It’s funny how you don’t see what’s right in front of you. In my last post I told you that the only product we use plastic packaging with are our soaps. Since posting I realised our gift/display boxes have plastic lids so you can see what is in them – doh! Anyway, our intention to reduce plastic remains!

In the meantime I have been very happy with our new The Soap Cabin stickers and business cards which are getting our logo out there. Our next job is to redesign our soap labels to include the logo.

We are looking into which events to sell at this year and will let you know here and on our website very soon 😀

Environmentally Speaking

Microbeads
Image courtesy of The Science Explorer

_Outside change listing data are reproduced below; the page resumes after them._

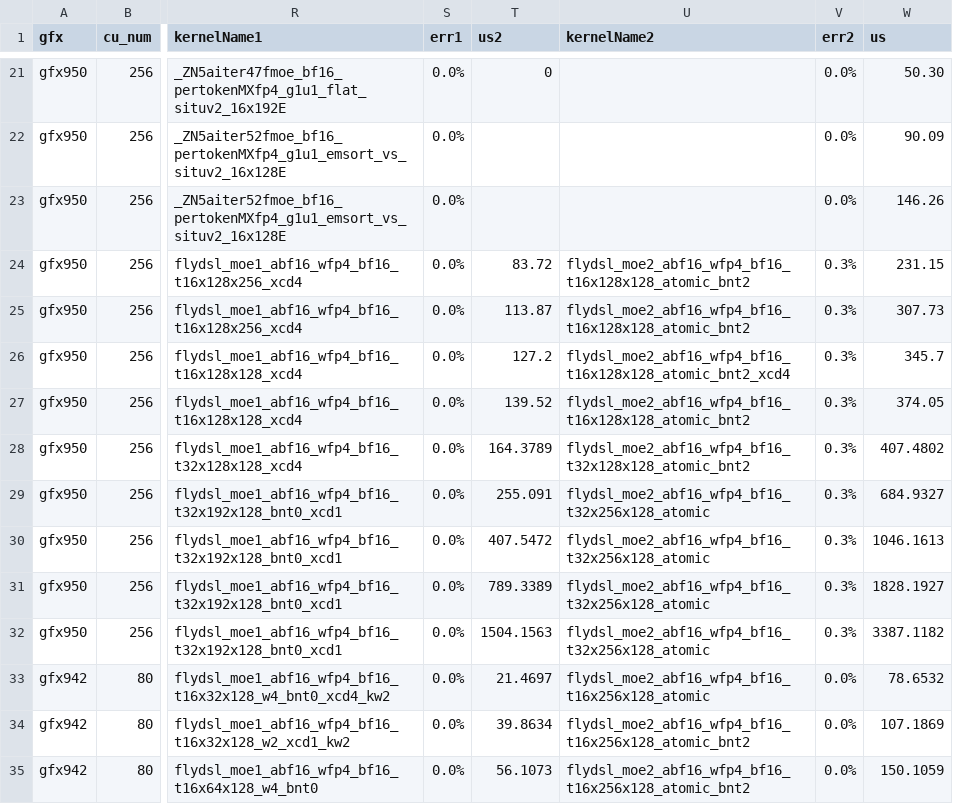
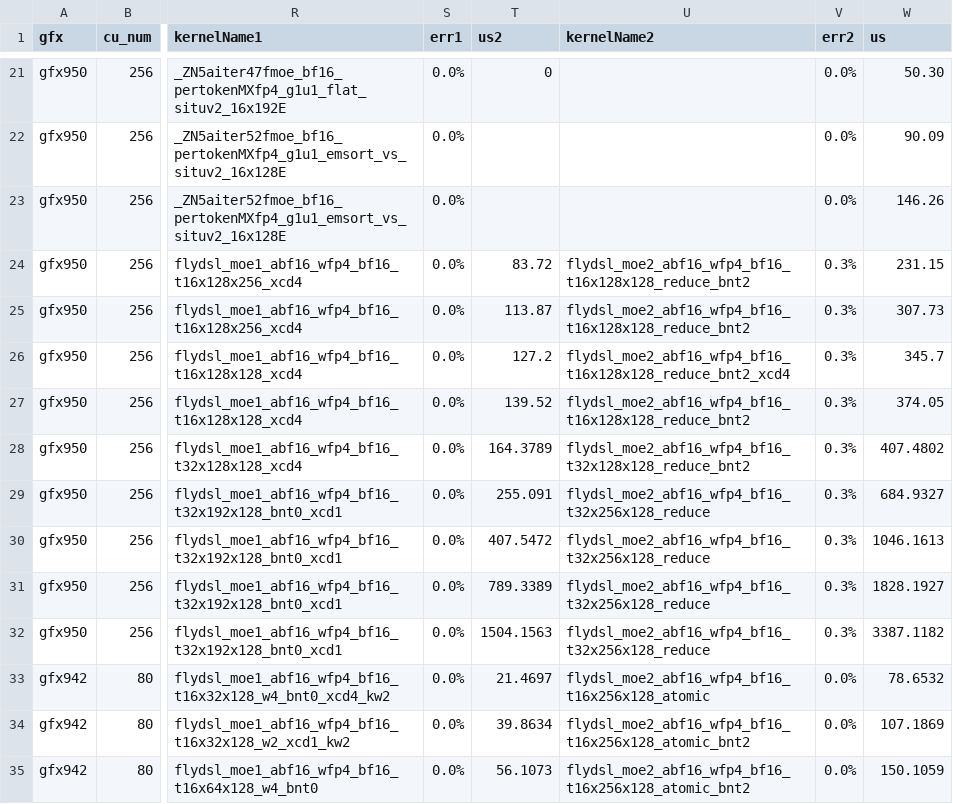
Before and after one commit to lucas-santos-amd/aiter, a CSV file: aiter/configs/model_configs/kimik3_a16w4_tuned_fmoe.csv, drawn as a sheet; only a part is shown, gaps mark what is left out; the diff names each change by its address in the sheet, - before the commit and + after, or states it on an @@ line.

Commit message:
[HIP] [FlyDSL] Register top-k for E % 4 and mixed-dtype bias, a16w4 stage2 reduce mode, tuned tables (#7067)
Top-k routing
- topk_softmax_kernels_group.cu / warp_sort.h: the register-resident biased
  top-k path now admits num_experts % 4 == 0 (lanes past the last expert in
  the final round are masked) and a correction bias whose dtype differs from
  the gating output (e.g. an fp32 bias with bf16 logits).
  emit_legacy_ordered_topk ranks the candidates with one per-lane key
  (score, then legacy tie rank) instead of topk serial ballots.
- topk_gating_kernels.cuh: a pad row (num_valid_rows) is written as id -1 /
  weight 0 and returns before selection.
- topk.py: biased_grouped_topk always takes biased_grouped_topk_hip;
  moe_fused_gate leaves routed_scaling_factor to the caller and measured
  slower at every row count.

MoE
- fused_moe.py / moe_kernels.py: the a16w4 (bf16 x MXFP4) stage2 honors the
  table's reduce mode, as a16wi4 already did; sorting allocates the matching
  output layout.
- gemm_a16w16_gfx950_utils.py: SPLIT_K_SEMAPHORE_MAX_LEN 256 -> 2048, so the
  fixed buffers stay stable across graph captures and cover larger split-K
  grids.

Tuned tables
- kimik3_a16w4_tuned_fmoe.csv: the a16w4 SiTUv2 rows switch stage2 from
  atomic to reduce with unchanged tiles. Measured on gfx950 (fused_moe,
  run_perftest): the output becomes bit-reproducible, mean relative error
  against an FP32 reference drops from 5.1e-3 to 2.8e-3, and time rises
  2-6%.
- glm53_bf16 / glm53_flash_bf16 tuned GEMM: retuned rows that measured equal
  or faster keep the new entries; rows that measured slower stay at their
  current entries.

```diff
--- a/aiter/configs/model_configs/kimik3_a16w4_tuned_fmoe.csv
+++ b/aiter/configs/model_configs/kimik3_a16w4_tuned_fmoe.csv
-U24:U25 (kernelName2): flydsl_moe2_abf16_wfp4_bf16_t16x128x128_atomic_bnt2
+U24:U25 (kernelName2): flydsl_moe2_abf16_wfp4_bf16_t16x128x128_reduce_bnt2
-U26 (kernelName2): flydsl_moe2_abf16_wfp4_bf16_t16x128x128_atomic_bnt2_xcd4
+U26 (kernelName2): flydsl_moe2_abf16_wfp4_bf16_t16x128x128_reduce_bnt2_xcd4
-U27 (kernelName2): flydsl_moe2_abf16_wfp4_bf16_t16x128x128_atomic_bnt2
+U27 (kernelName2): flydsl_moe2_abf16_wfp4_bf16_t16x128x128_reduce_bnt2
-U28 (kernelName2): flydsl_moe2_abf16_wfp4_bf16_t32x128x128_atomic_bnt2
+U28 (kernelName2): flydsl_moe2_abf16_wfp4_bf16_t32x128x128_reduce_bnt2
-U29:U32 (kernelName2): flydsl_moe2_abf16_wfp4_bf16_t32x256x128_atomic
+U29:U32 (kernelName2): flydsl_moe2_abf16_wfp4_bf16_t32x256x128_reduce
```
Also changed, not shown: aiter/configs/model_configs/glm53_flash_bf16_tuned_gemm.csv, 8 other files.
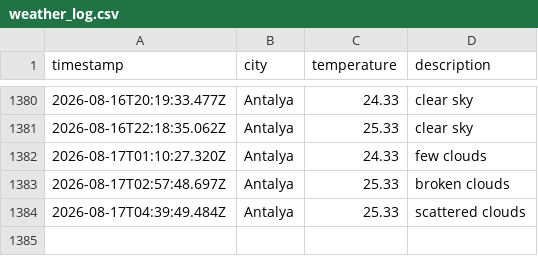
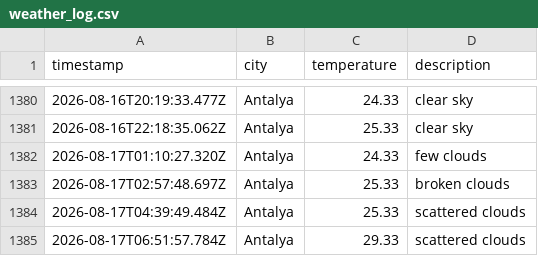
Before and after one commit to Mohab-Khalifa/weatherAppJS, a CSV file: data/weather_log.csv, drawn as a sheet; only a part is shown, gaps mark what is left out; the diff names each change by its address in the sheet, - before the commit and + after, or states it on an @@ line.

```diff
--- a/data/weather_log.csv
+++ b/data/weather_log.csv
+row 1385: 2026-08-17T06:51:57.784Z | Antalya | 29.33 | scattered clouds
```
Also changed, not shown: 1 other file.
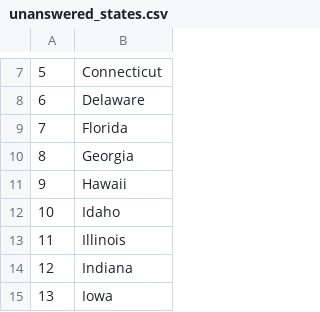
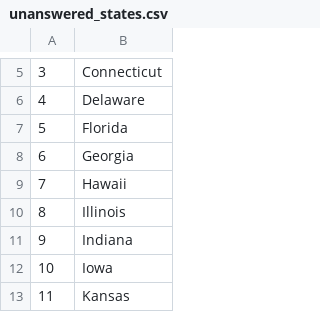
Before and after one commit to Skyler688/5-weeks-of-python, a CSV file: week-3/csv-and-pandas-lib-day25/us-states-game/unanswered_states.csv, drawn as a sheet; only a part is shown, gaps mark what is left out; the shorter side is filled out with more unchanged rows; the diff covers the shown part only; the diff names each change by its address in the sheet, - before the commit and + after, or states it on an @@ line.

```diff
--- a/week-3/csv-and-pandas-lib-day25/us-states-game/unanswered_states.csv
+++ b/week-3/csv-and-pandas-lib-day25/us-states-game/unanswered_states.csv
@@ column A renumbered between rows 4 and 38 @@
-row 12: 10 | Idaho
```
Also changed, not shown: 9 removed rows elsewhere in this file, 5 other files.
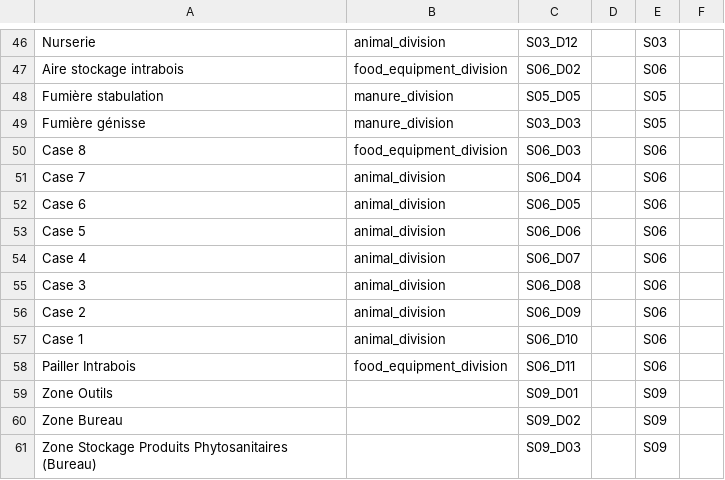
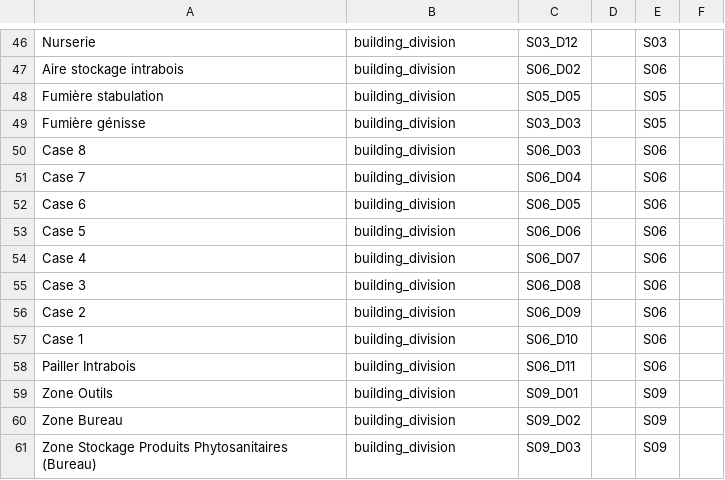
Before and after one commit to ekylibre/doc, a CSV file: content/fr/imports/zones.csv, drawn as a sheet; only a part is shown, gaps mark what is left out; the diff covers the shown part only; the diff names each change by its address in the sheet, - before the commit and + after, or states it on an @@ line.

```diff
--- a/content/fr/imports/zones.csv
+++ b/content/fr/imports/zones.csv
-B46: animal_division
+B46: building_division
-B47: food_equipment_division
+B47: building_division
-B48:B49: manure_division
+B48:B49: building_division
-B50: food_equipment_division
+B50: building_division
-B51:B57: animal_division
+B51:B57: building_division
-B58: food_equipment_division
+B58: building_division
-B59:B61: (empty)
+B59:B61: building_division
```
Also changed, not shown: 28 edited cells elsewhere in this file, 21 other files.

We heard in the news last week that the government has banned the use of plastic microbeads in the manufacture of cosmetics and personal care products. This is great news! As you may be aware, plastic microbeads are found in many products, such as exfoliating face scrubs, toothpastes, hand washes and many more. They are a cheap alternative to using say, ground coconut shell, but unfortunately they get washed down the plug hole and end up in our oceans where they are ingested by marine life – frightening! You might have seen the BBC’s Blue Planet II recently, which highlighted this terrible issue and how it is affecting our sea creatures.

You will be pleased to know that The Soap Cabin has never and will never use microbeads in our products. We are all about natural ingredients, so we use natural exfoliants including poppy seeds and pumice powder which, being naturally occurring, break down over time.

Plastic in itself is a bigger issue because so many products come encased in (far too much) plastic, which just ends up in landfill because it doesn’t biodegrade. The only plastic we currently use is in our soap packaging (cellophane wrap) because the soaps are vegetable glycerine-based and have to be kept air-tight to prevent attracting water and sweating. Although this is less wasteful than a hand wash bottle, it’s still plastic and something we want to think about going forward.

Read more here about the microbead ban.

Things I’ve Learned Watching Dragon’s Den

I regularly tune into to watch BBC’s Dragon’s Den and have been watching it ever since the days of Levi Roots’ Reggae Reggae Sauce. Business owners, entrepreneurs, inventors and wheeler dealers go on the show to pitch their business or invention to the panel of Dragons, which have included business power houses such as Hilary Devey, Kelly Hoppen, and Peter Jones for a large investment and a percentage of equity in their business.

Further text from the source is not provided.